Due to an error in an advertisement, the public comment period on three proposed injection wells in Brookfield Township was extended to Jan. 10, said a spokesman for the Ohio Department of Natural Resources.

Highland Field Services LLC, which is proposing the injection wells to dispose of oil and gas drilling waste water, put an incorrect phone number in the legal notice, said Steve Irwin.

“ODNR will consider any comments received during the errant comment period and the comment period that will run for 15 calendar days after the fifth day of the notices’ second publication period,” Irwin said.

The fifth day was Christmas Day.

The timing of the initial comment period, which was during the holidays and to end Christmas Day, irked some opponents of the wells. Jim Hennessy, Tom Wike and William Sawtelle asked ODNR for a 60-day delay. They also claimed the notice of public comment was insufficient because it used misleading wording and inadequately described a complex issue.

Their letter was never answered, Hennessy said.

Opponents held a town hall meeting Nov. 30 at which about 75 people attended, and a Dec. 27 prayer vigil marking the sixth anniversary of an earthquake in Youngstown that was tied to an injection well there.

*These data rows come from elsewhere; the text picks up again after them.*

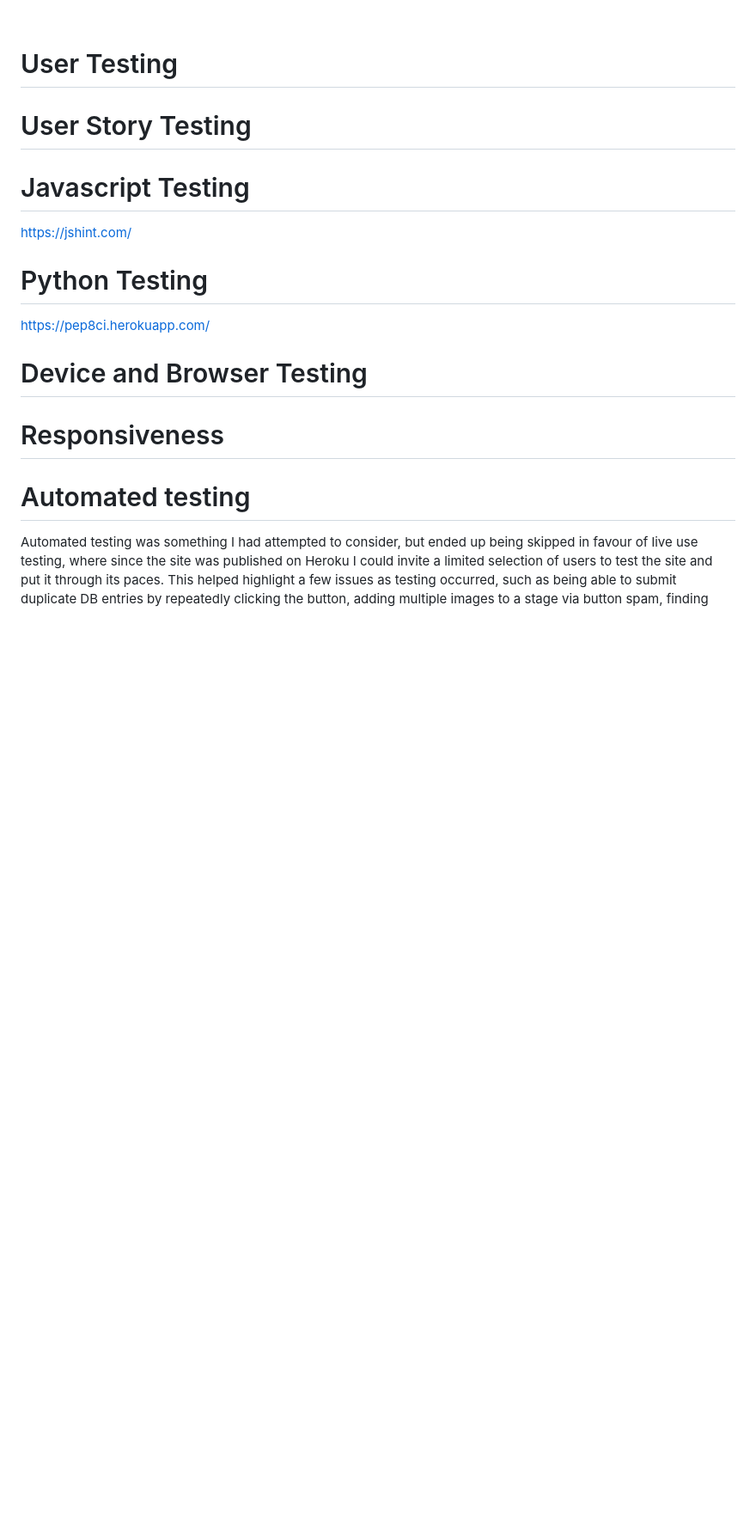
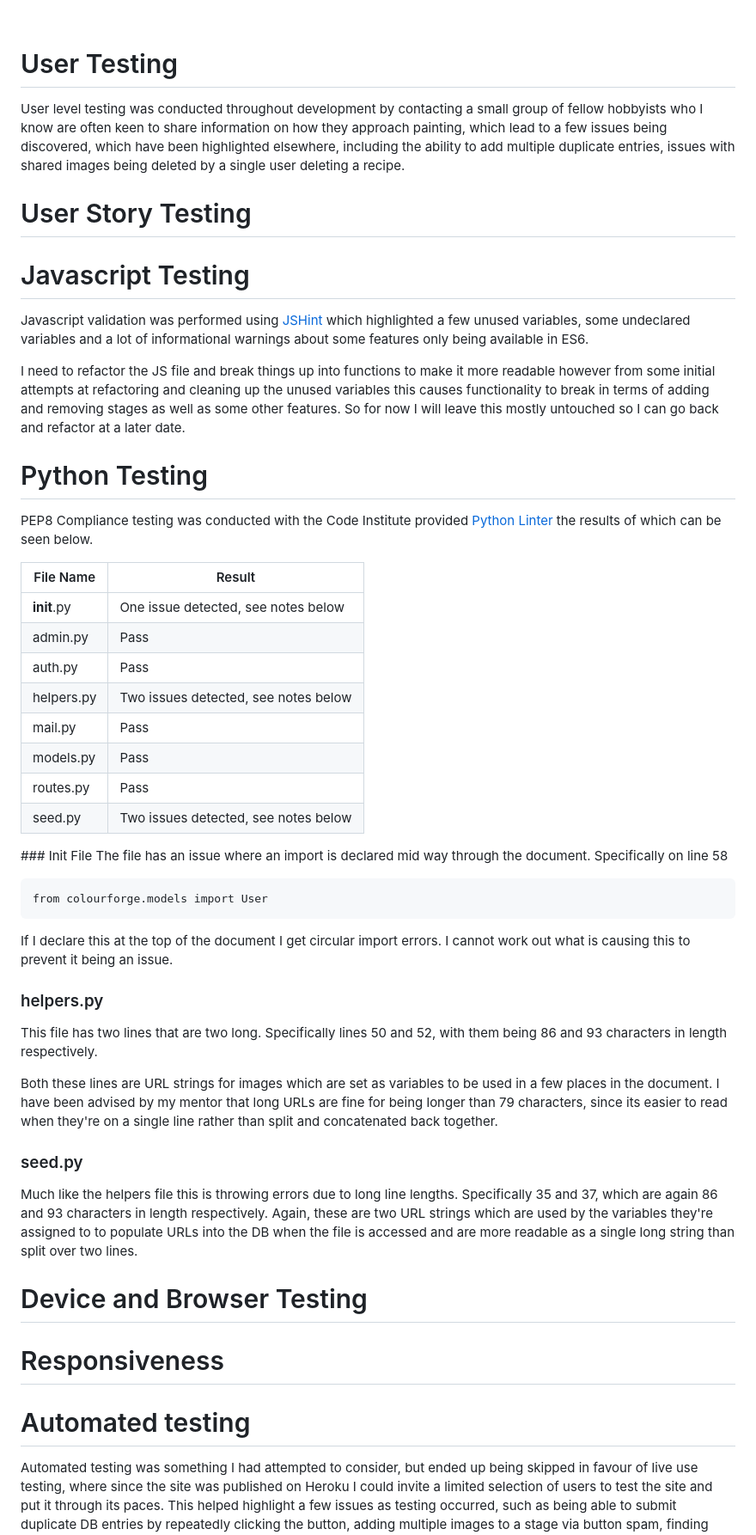
Before and after one commit to monkphin/Colour-Forge, a Markdown page: TESTING.md, the part around the change printed below. Shown: that part at 86% size. Drawn GitHub-style; blank space fills up the shorter version.

````diff
--- a/TESTING.md
+++ b/TESTING.md
@@ -829,14 +851,46 @@ I suspect I may be able to implement things like preloading and similar to help.
 <br>
 
 # User Testing
+User level testing was conducted throughout development by contacting a small group of fellow hobbyists who I know are often keen to share information on how they approach painting, which lead to a few issues being discovered, which have been highlighted elsewhere, including the ability to add multiple duplicate entries, issues with shared images being deleted by a single user deleting a recipe.
 
 # User Story Testing
 
+
+
 # Javascript Testing
-https://jshint.com/
+Javascript validation was performed using [JSHint](https://jshint.com/) which highlighted a few unused variables, some undeclared variables and a lot of informational warnings about some features only being available in ES6.
+
+I need to refactor the JS file and break things up into functions to make it more readable however from some initial attempts at refactoring and cleaning up the unused variables this causes functionality to break in terms of adding and removing stages as well as some other features. So for now I will leave this mostly untouched so I can go back and refactor at a later date.
+
 
 # Python Testing
-https://pep8ci.herokuapp.com/
+PEP8 Compliance testing was conducted with the Code Institute provided [Python Linter ](https://pep8ci.herokuapp.com/) the results of which can be seen below.
+
+| File Name   | Result                               |
+| ----------- | ------------------------------------ |
+| __init__.py | One issue detected, see notes below  |
+| admin.py    | Pass                                 |
+| auth.py     | Pass                                 |
+| helpers.py  | Two issues detected, see notes below |
+| mail.py     | Pass                                 |
+| models.py   | Pass                                 |
+| routes.py   | Pass                                 |
+| seed.py     | Two issues detected, see notes below |
+
+### Init File
+The file has an issue where an import is declared mid way through the document. Specifically on line 58
+```
+from colourforge.models import User
+```
+If I declare this at the top of the document I get circular import errors. I cannot work out what is causing this to prevent it being an issue.
+
+### helpers.py
+This file has two lines that are two long. Specifically lines 50 and 52, with them being 86 and 93 characters in length respectively.
+
+Both these lines are URL strings for images which are set as variables to be used in a few places in the document. I have been advised by my mentor that long URLs are fine for being longer than 79 characters, since its easier to read when they're on a single line rather than split and concatenated back together.
+
+### seed.py
+Much like the helpers file this is throwing errors due to long line lengths. Specifically 35 and 37, which are again 86 and 93 characters in length respectively. Again, these are two URL strings which are used by the variables they're assigned to to populate URLs into the DB when the file is accessed and are more readable as a single long string than split over two lines.
 
 # Device and Browser Testing
 
````
Also changed, not shown: other parts of TESTING.md (+25 -3 lines), docs/html-testing/loggedin-add-recipe.png (added), 8 other files.
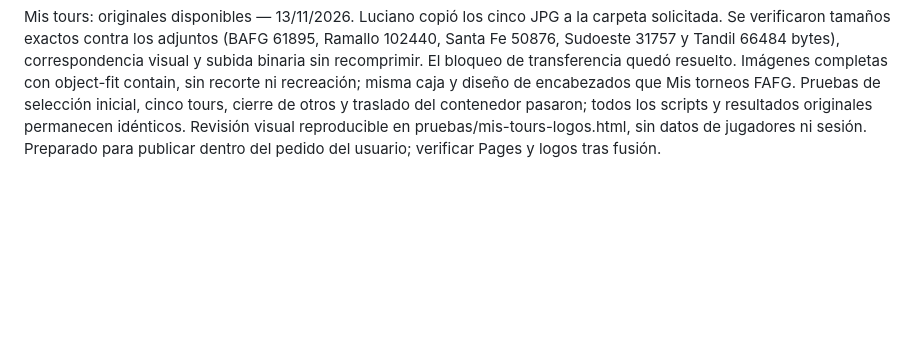
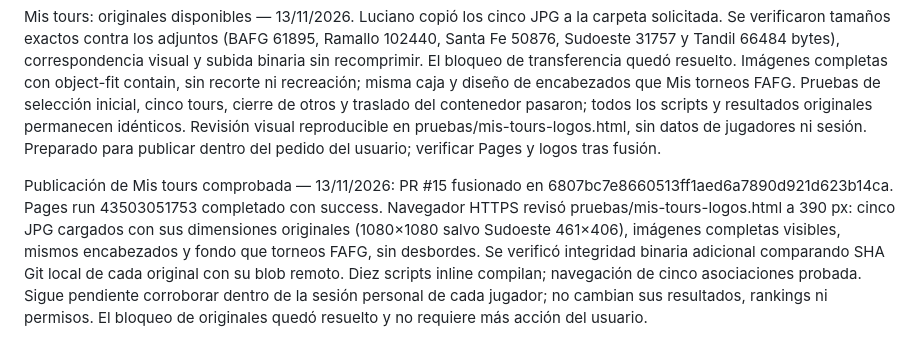
Before and after one commit to FAFG-RN/rn-fafg, a Markdown page: docs/FAFG_APP_DOCUMENTO_MAESTRO.md, the part around the change. Rendered like a GitHub page; blank space fills up the shorter version.

Commit message:
docs: confirmar Mis tours publicado y logos verificados en móvil

```diff
--- a/docs/FAFG_APP_DOCUMENTO_MAESTRO.md
+++ b/docs/FAFG_APP_DOCUMENTO_MAESTRO.md
@@ -174,3 +174,6 @@ BLOQUEO: transferencia de originales desde Library falla por conectividad (helpe
 
 
 Mis tours: originales disponibles — 13/11/2026. Luciano copió los cinco JPG a la carpeta solicitada. Se verificaron tamaños exactos contra los adjuntos (BAFG 61895, Ramallo 102440, Santa Fe 50876, Sudoeste 31757 y Tandil 66484 bytes), correspondencia visual y subida binaria sin recomprimir. El bloqueo de transferencia quedó resuelto. Imágenes completas con object-fit contain, sin recorte ni recreación; misma caja y diseño de encabezados que Mis torneos FAFG. Pruebas de selección inicial, cinco tours, cierre de otros y traslado del contenedor pasaron; todos los scripts y resultados originales permanecen idénticos. Revisión visual reproducible en pruebas/mis-tours-logos.html, sin datos de jugadores ni sesión. Preparado para publicar dentro del pedido del usuario; verificar Pages y logos tras fusión.
+
+
+Publicación de Mis tours comprobada — 13/11/2026: PR #15 fusionado en 6807bc7e8660513ff1aed6a7890d921d623b14ca. Pages run 43503051753 completado con success. Navegador HTTPS revisó pruebas/mis-tours-logos.html a 390 px: cinco JPG cargados con sus dimensiones originales (1080×1080 salvo Sudoeste 461×406), imágenes completas visibles, mismos encabezados y fondo que torneos FAFG, sin desbordes. Se verificó integridad binaria adicional comparando SHA Git local de cada original con su blob remoto. Diez scripts inline compilan; navegación de cinco asociaciones probada. Sigue pendiente corroborar dentro de la sesión personal de cada jugador; no cambian sus resultados, rankings ni permisos. El bloqueo de originales quedó resuelto y no requiere más acción del usuario.
```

Only a handful of people attended the vigil on a cold day in Brookfield Center.

Opponents also chided the township trustees for not attending the town meeting, but trustees said their absence did not mean they in any way support the wells.

“I’ll do anything it takes to try to prevent these injection wells,” said Gary Lees, point man for the trustees on this issue.

Highland has begun site improvements on the property in question, on Route 7 north of Wyngate Manor Mobile Home Park. The company already has received permission to build two injection wells there.

Lees said he attended a private meeting with ODNR, Highland and numerous state and county officials. Representatives from ODNR and Highland were invited to the town meeting, but did not attend, and probably never will attend a public meeting, trustees said.

“My concern is that they wanted an elected-officials only meeting because they didn’t want to face the  people in this audience who live right there and have legitimate grievances, and they should hear that,” said Jane Spies, spokesman for Frackfree America National Coalition, which sponsored the town meeting. “If they don’t want to hear people get upset then maybe they should stop doing things that are upsetting and against the public health and safety.”

“The effort has been made numerous times to try to get them to sit down with the general public,” said Trustee Ron Haun. “The answer is always going to be no because, you’re right, they don’t want to face you.”

The trustees have tried to work legislatively, they said, such as pushing state Rep. Glenn Holmes’ proposal to set a moratorium on new wells in Trumbull County.

A daunting problem is convincing legislators in other parts of the state to rally to the cause when there are no or few wells in their districts, Haun said.

“You can fight it locally, but you better fight it at the state level if you want to win this battle,” he said.

“That’s what we’re doing, said Spies, noting her organization’s backing of a bill that would ban injection wells in Ohio.

“It’s not either or,” she said.